Theresa May resignation.

May’s mention of her move to establish the independent inquiry into the Grenfell Tower fire has been criticised by Emma Dent Coad, the Labour MP for Kensington.
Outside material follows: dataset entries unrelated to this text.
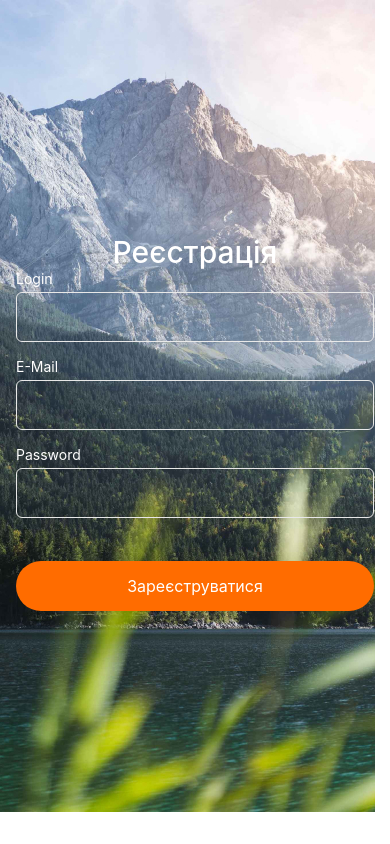
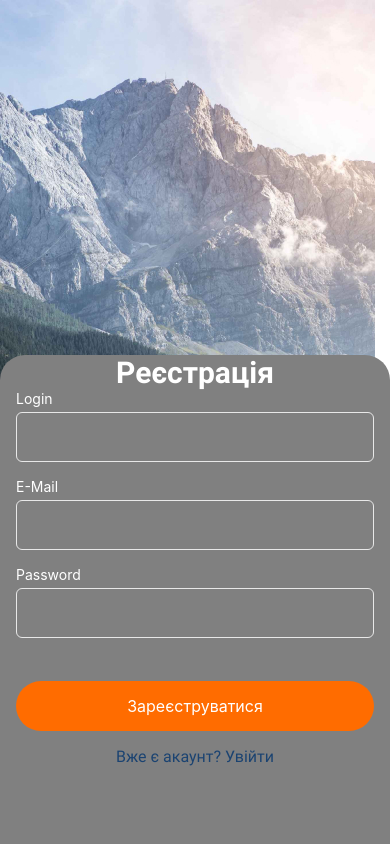
Before and after one commit to K-Basket/react-native-hw, a React Native app: screen / in a window 390 px wide. Built offline with nearby package versions, Linux system fonts and the light colour scheme.

Commit message:
Update RegistrationScreen

```diff
--- a/Screens/RegistrationScreen.js
+++ b/Screens/RegistrationScreen.js
@@ -40,18 +40,21 @@ export function RegistrationScreen() {
     console.log('state :>> ', dataInput);
     setDataInput(initialState);
   }
-
+  console.log('isShowKeyboard :>> ', isShowKeyboard);
   return (
     <View style={styles.container}>
       <TouchableWithoutFeedback onPress={onHideKeyboard}>
         <ImageBackground style={styles.imageBG} source={logoBG}>
           <KeyboardAvoidingView
+            // style={{ ...styles.wrapForm, top: isShowKeyboard ? '25%' : 0 }}
+            style={styles.wrapForm}
             behavior={Platform.OS == 'ios' ? 'padding' : 'height'}
           >
             <View
               style={{
                 ...styles.form,
-                marginBottom: isShowKeyboard ? 50 : 0,
+                // marginBottom: isShowKeyboard ? 0 : 78,
+                // marginBottom: isShowKeyboard ? 0 : 50,
               }}
             >
               <View>
@@ -101,6 +104,17 @@ export function RegistrationScreen() {
               >
                 <Text style={styles.btnTitle}>Зареєструватися</Text>
               </TouchableOpacity>
+
+              {/* <Text style={styles.linkTitle}>Вже є акаунт? Увійти</Text> */}
+              <Text
+                style={{
+                  ...styles.linkTitle,
+                  // paddingBottom: isShowKeyboard && 0,
+                  // marginBottom: isShowKeyboard ? 5 : 78,
+                }}
+              >
+                Вже є акаунт? Увійти
+              </Text>
             </View>
           </KeyboardAvoidingView>
         </ImageBackground>
@@ -117,20 +131,27 @@ const styles = StyleSheet.create({
   imageBG: {
     flex: 1,
     resizeMode: 'cover',
-    // alignItems: "center",
-    justifyContent: 'center',
+    justifyContent: 'flex-end',
+    // alignItems: 'center',
+    // justifyContent: 'center',
   },
   title: {
     color: '#fff',
     // color: "#212121",
     fontSize: 20,
   },
-
+  wrapForm: {
+    borderTopLeftRadius: 25,
+    borderTopRightRadius: 25,
+    backgroundColor: 'grey',
+    // bottom: '20%',
+  },
   form: {
     marginHorizontal: 16,
+    marginBottom: 78,
   },
   titleForm: {
-    // fontFamily: 'RobotoBold',
+    fontFamily: 'RobotoBold',
     fontSize: 30,
     fontWeight: 500,
     color: '#fff',
@@ -150,16 +171,25 @@ const styles = StyleSheet.create({
     // color: "#212121", // по макету
   },
   btn: {
+    marginTop: 43,
     justifyContent: 'center',
     alignItems: 'center',
     backgroundColor: '#FF6C00',
     height: 50,
     borderRadius: 100,
-    marginTop: 43,
   },
   btnTitle: {
     fontSize: 16,
     color: '#fff',
+  },
+  linkTitle: {
+    paddingTop: 16,
+    // paddingBottom: 78,
+
+    fontFamily: 'RobotoRegular',
+    fontSize: 16,
+    textAlign: 'center',
+    color: '#1B4371',
   },
 });
 
```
“From the first day of her awkward visit to Grenfell to her last day congratulating herself for failures, Theresa May should be ashamed of her actions and lack of leadership,” she added. Coad said that her predecessor’s destruction of so-called ‘red tape’ was responsible for the decimation of building and fire safety regulations “yet she did nothing to redress this.”She added that May “failed” to meet rehousing deadlines or change legislation around cladding which caused the fire to spread rapidly. Coad’s criticism comes after a fairly damning statement from the Fire Brigades Union (FBU) about May’s reaction to Grenfell. She’s likely to look back on her handling of the tragedy – and her initial failure to meet survivors – as one of the worst mistakes of her premiership. Here was her apology in June 2018: Trade unions have been echoing Jeremy Corbyn’s call for a general election in the wake of May’s resignation speech. Unite’s general secretary, Len McCluskey, said: “The shambolic handling of Brexit, the yawning inequalities in this country, our fraying public services and our once-proud manufacturing industry sliding into decline are the legacy of this prime minister and her woeful Tory government.“This farce has to end. The challenges before our country are too great and the need to restore fairness to our society too urgent. They are ill-served by this pantomime. A general election now is the only honourable and sensible way forward.”Warning that workers, industries and communities risked becoming the latest casualties of the Conservative party’s “internal wars”, the GMB also raided the popular culture drawer in its official statement.“This government has given us more farcical scenes than The Thick of It and more brutal beheadings than Game of Thrones,” said Tim Roache, the GMB general secretary. Workers should fear what is likely to happen next, according to Unison’s general secretary, Dave Prentis, who said Theresa May would go down in history as one of the worst prime ministers.“That’s why there must now be a general election. The decision about who leads the country must be taken in every community, not by the Brexiteer boys’ club in the tea rooms and bars of Westminster.”While the leader of the DUP has hailed Theresa May’s “selfless service”, there has been a scathing judgment from Sinn Féin on the prime minister’s time in office and a call for renewed efforts to breach the impasse that has paralysed power-sharing in Northern Ireland. A chaotic Conservative leadership race must not distract from Brexit threats or derail efforts to restore Stormont, said the Sinn Féin leader, Mary Lou McDonald.“Irrespective of who leads, it is paramount that people’s rights and agreements are protected,” she said. “Following the British general election, Theresa May prioritised a deal with the DUP at Westminster over re-establishing the power-sharing institutions. This Tory/DUP deal has had a negative influence on the political process.”The leader of the SDLP, Colum Eastwood, said that May’s resignation should send a “very clear message” to Britain and Europe that Brexit was a “fundamentally undeliverable prospect”.“Attempts to implement Brexit have now cost the British government 38 ministers since the 2016 referendum, including two prime ministers,” he said.“It is a doctrine that seeks to sink an axe of simplicity into the delicate layers of political relationships across Ireland and it has broken old political certainties in Britain. It is fundamentally an undeliverable prospect.”